Scan the records below. Copy every line in which the word "title" appears.

(DATASET RECORDS begins)

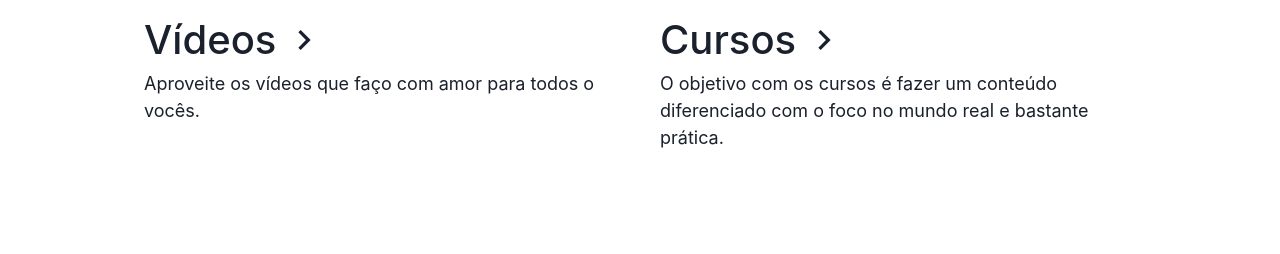
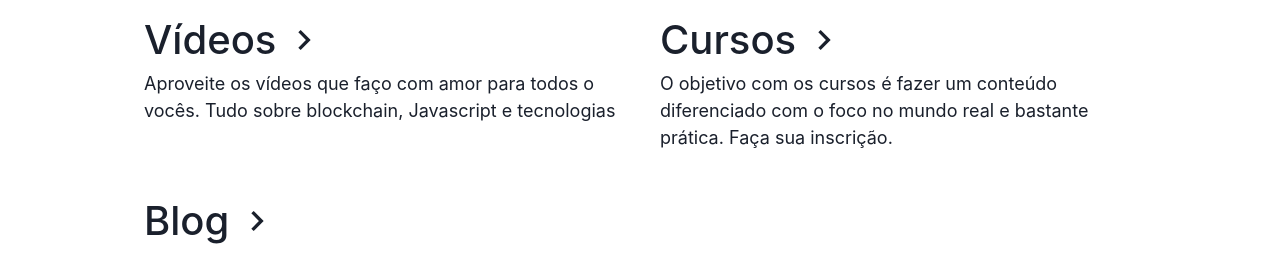
Before and after one commit to jeftarmascarenhas/jeftarmascarenhas.io, a Next.js app: page / in a window 1280 px wide. Shown: the part 651-905 px from the top of the page. Built offline with nearby package versions, Linux system fonts and the light colour scheme.

Commit message:
feat: adding blog link on home and changin links descriptions

```diff
--- a/src/modules/home/screens/main/components/Links/index.tsx
+++ b/src/modules/home/screens/main/components/Links/index.tsx
@@ -7,13 +7,19 @@ const LINKS_DATA = [
     id: 1,
     title: 'Vídeos',
     link: `/videos`,
-    description: `Aproveite os vídeos que faço com amor para todos o vocês.`
+    description: `Aproveite os vídeos que faço com amor para todos o vocês. Tudo sobre blockchain, Javascript e tecnologias`
   },
   {
     id: 2,
     title: 'Cursos',
     link: `/courses`,
-    description: `O objetivo com os cursos é fazer um conteúdo diferenciado com o foco no mundo real e bastante prática.`
+    description: `O objetivo com os cursos é fazer um conteúdo diferenciado com o foco no mundo real e bastante prática. Faça sua inscrição.`
+  },
+  {
+    id: 3,
+    title: 'Blog',
+    link: `/blog`,
+    description: `Nesse blog escreve tudo que estou fazendo e interessado como blockchain, web3, desenvolvimento web e mobile.`
   }
   // {
   //   id: 3,
```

(DATASET RECORDS ends)

# RESPONSE TO THE TASK:
     title: 'Vídeos',
     title: 'Cursos',
+    title: 'Blog',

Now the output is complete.